» **DATA TO EXAMINE**:
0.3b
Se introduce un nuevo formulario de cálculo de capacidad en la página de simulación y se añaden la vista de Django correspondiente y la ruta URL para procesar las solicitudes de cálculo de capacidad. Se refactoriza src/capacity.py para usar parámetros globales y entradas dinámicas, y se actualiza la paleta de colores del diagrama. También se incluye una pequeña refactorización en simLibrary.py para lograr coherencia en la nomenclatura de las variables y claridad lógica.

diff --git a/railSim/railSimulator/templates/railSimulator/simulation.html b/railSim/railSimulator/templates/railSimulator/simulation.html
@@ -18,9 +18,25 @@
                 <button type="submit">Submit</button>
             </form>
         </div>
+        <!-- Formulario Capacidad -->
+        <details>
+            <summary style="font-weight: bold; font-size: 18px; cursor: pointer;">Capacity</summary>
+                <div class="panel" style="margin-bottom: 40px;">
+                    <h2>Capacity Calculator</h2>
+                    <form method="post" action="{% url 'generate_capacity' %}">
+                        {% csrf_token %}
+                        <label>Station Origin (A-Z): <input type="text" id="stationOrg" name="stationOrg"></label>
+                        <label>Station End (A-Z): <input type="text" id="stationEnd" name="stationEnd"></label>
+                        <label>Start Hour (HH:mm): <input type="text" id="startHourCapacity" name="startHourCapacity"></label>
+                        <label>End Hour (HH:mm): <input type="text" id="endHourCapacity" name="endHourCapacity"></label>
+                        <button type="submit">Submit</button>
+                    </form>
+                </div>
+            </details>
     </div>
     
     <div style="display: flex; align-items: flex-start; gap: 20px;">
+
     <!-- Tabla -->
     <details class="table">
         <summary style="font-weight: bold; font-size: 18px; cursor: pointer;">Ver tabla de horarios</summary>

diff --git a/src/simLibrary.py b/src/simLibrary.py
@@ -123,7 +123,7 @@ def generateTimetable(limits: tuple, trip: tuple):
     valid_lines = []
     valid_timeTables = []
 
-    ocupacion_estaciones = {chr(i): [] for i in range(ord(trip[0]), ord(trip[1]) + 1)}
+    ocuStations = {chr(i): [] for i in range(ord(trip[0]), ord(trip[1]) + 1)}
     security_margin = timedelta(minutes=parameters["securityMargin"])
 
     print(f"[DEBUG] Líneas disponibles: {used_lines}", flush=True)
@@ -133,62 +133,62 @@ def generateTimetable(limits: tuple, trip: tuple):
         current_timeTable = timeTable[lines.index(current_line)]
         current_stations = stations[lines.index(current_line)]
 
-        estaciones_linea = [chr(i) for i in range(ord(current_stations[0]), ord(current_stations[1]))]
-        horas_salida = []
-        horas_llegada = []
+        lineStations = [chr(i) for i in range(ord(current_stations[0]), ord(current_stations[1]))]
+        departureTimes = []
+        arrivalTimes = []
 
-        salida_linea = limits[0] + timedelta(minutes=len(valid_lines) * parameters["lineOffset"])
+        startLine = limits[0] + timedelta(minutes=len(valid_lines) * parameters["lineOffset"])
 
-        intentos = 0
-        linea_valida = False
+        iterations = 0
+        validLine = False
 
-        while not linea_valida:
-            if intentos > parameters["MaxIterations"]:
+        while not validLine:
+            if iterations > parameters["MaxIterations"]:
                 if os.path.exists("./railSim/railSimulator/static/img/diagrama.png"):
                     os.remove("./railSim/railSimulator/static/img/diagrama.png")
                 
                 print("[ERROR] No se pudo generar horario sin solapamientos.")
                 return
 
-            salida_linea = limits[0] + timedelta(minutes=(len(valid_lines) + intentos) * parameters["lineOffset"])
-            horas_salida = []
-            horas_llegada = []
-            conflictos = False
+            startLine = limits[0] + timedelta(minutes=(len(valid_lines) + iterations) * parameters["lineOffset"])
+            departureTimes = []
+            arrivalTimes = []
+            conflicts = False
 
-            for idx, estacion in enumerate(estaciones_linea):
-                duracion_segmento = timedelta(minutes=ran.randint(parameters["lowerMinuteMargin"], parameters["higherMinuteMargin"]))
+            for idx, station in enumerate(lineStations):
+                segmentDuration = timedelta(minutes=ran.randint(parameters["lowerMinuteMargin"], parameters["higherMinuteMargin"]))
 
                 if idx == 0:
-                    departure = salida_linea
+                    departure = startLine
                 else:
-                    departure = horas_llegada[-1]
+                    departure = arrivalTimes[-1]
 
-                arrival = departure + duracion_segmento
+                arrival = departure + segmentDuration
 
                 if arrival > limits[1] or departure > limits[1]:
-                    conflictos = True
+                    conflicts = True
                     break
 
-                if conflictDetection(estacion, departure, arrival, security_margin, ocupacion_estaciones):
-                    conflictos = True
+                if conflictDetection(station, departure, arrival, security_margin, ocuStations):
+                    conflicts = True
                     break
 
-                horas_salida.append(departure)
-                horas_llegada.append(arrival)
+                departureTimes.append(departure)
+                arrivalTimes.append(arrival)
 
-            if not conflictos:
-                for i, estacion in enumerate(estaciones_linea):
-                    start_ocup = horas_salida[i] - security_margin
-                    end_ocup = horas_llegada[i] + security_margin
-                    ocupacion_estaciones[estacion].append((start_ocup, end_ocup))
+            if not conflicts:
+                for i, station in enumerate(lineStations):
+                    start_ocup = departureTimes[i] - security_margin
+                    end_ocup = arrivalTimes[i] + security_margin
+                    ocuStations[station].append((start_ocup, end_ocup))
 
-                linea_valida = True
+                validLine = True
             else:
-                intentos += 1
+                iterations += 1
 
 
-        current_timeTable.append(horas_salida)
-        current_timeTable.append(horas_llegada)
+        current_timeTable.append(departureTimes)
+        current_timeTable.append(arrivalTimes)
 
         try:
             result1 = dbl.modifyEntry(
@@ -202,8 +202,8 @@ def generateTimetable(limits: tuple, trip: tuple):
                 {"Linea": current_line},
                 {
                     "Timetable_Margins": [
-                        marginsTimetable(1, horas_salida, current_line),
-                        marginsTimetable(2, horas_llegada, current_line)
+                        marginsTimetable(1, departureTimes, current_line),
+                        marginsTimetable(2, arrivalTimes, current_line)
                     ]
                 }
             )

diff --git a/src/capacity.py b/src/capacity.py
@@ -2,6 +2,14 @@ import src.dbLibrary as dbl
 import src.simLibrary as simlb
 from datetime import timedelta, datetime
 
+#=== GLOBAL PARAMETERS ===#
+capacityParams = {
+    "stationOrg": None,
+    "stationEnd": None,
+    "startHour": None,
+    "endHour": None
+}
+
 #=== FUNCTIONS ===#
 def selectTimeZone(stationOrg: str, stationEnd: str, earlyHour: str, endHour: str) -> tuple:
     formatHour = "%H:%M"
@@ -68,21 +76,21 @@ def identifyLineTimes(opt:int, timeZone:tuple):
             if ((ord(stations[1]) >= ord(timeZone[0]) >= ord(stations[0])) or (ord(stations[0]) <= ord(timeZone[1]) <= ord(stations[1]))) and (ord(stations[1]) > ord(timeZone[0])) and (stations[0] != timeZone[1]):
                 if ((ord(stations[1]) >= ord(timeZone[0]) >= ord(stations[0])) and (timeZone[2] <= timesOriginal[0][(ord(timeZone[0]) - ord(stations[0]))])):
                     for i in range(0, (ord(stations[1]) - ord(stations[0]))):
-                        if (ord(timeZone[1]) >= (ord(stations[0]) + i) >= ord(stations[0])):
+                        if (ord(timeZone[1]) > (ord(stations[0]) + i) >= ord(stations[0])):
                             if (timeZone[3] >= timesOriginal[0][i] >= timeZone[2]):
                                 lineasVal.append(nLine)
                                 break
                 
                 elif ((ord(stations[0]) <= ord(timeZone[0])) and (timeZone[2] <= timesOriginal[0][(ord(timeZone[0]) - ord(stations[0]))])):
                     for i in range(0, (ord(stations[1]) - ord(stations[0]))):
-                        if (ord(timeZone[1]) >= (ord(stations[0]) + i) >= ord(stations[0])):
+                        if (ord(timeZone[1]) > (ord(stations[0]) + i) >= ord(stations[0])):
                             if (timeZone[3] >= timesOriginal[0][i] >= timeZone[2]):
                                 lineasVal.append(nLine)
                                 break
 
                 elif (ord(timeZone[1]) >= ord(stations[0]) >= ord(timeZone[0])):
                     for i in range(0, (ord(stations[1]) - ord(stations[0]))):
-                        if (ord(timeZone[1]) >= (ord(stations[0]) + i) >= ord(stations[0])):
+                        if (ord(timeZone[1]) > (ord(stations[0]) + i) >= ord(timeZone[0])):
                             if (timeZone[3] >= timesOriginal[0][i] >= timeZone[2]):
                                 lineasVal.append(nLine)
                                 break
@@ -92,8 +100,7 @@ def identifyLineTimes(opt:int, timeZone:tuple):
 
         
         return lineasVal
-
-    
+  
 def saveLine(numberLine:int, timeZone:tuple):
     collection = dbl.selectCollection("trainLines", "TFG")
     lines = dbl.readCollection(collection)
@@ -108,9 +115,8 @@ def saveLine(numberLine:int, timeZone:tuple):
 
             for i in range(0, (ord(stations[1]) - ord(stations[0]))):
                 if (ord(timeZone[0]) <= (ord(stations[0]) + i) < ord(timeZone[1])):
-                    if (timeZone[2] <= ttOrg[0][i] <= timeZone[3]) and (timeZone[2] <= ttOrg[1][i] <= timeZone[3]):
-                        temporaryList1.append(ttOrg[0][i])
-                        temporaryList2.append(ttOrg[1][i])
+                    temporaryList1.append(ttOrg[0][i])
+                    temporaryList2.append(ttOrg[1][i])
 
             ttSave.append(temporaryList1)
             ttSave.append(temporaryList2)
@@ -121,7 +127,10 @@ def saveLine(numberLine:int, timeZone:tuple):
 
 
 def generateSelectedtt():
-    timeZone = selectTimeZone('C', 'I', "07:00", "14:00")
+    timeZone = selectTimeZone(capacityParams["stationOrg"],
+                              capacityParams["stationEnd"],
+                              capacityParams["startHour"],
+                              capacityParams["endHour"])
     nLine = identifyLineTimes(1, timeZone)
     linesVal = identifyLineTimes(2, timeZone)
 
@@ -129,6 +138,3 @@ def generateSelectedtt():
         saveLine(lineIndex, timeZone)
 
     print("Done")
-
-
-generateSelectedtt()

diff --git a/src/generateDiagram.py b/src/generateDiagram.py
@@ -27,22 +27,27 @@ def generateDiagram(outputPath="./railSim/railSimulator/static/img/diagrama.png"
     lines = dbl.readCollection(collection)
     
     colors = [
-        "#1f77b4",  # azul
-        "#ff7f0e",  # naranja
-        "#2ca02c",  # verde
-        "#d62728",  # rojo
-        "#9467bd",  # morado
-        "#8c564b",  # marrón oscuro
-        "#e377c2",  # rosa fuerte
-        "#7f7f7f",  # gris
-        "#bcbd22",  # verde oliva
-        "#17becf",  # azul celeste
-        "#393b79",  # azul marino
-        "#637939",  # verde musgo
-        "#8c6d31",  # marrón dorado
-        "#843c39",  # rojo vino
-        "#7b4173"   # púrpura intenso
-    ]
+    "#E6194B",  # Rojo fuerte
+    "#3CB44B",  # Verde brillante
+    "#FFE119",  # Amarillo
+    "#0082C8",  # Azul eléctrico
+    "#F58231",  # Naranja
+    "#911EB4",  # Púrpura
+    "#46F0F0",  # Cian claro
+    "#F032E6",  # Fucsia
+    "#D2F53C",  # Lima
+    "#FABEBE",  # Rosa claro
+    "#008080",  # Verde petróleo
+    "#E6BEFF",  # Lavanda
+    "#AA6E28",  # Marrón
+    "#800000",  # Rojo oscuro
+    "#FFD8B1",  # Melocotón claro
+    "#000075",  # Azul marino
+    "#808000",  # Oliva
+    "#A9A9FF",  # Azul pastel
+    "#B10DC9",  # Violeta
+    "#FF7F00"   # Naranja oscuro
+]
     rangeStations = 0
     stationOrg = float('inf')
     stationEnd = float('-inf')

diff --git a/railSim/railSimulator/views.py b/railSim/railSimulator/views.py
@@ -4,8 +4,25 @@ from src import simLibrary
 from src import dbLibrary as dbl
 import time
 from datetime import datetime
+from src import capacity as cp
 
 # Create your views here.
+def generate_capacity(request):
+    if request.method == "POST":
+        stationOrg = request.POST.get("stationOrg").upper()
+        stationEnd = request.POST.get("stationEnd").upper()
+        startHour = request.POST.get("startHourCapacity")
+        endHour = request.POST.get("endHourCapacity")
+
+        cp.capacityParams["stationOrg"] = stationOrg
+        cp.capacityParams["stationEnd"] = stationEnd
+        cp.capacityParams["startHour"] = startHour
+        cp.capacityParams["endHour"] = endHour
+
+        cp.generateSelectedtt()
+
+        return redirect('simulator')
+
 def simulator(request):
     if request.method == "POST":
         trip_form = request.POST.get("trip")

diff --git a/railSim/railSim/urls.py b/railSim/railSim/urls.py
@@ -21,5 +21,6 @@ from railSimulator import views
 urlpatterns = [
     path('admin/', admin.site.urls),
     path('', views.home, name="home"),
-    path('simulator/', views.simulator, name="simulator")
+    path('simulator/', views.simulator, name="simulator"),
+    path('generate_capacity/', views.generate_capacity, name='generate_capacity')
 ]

» **EXERCISE PROMPT**: Count every line of the material that holds "None". Reply with the number alone.

» **YOUR RESPONSE**: 4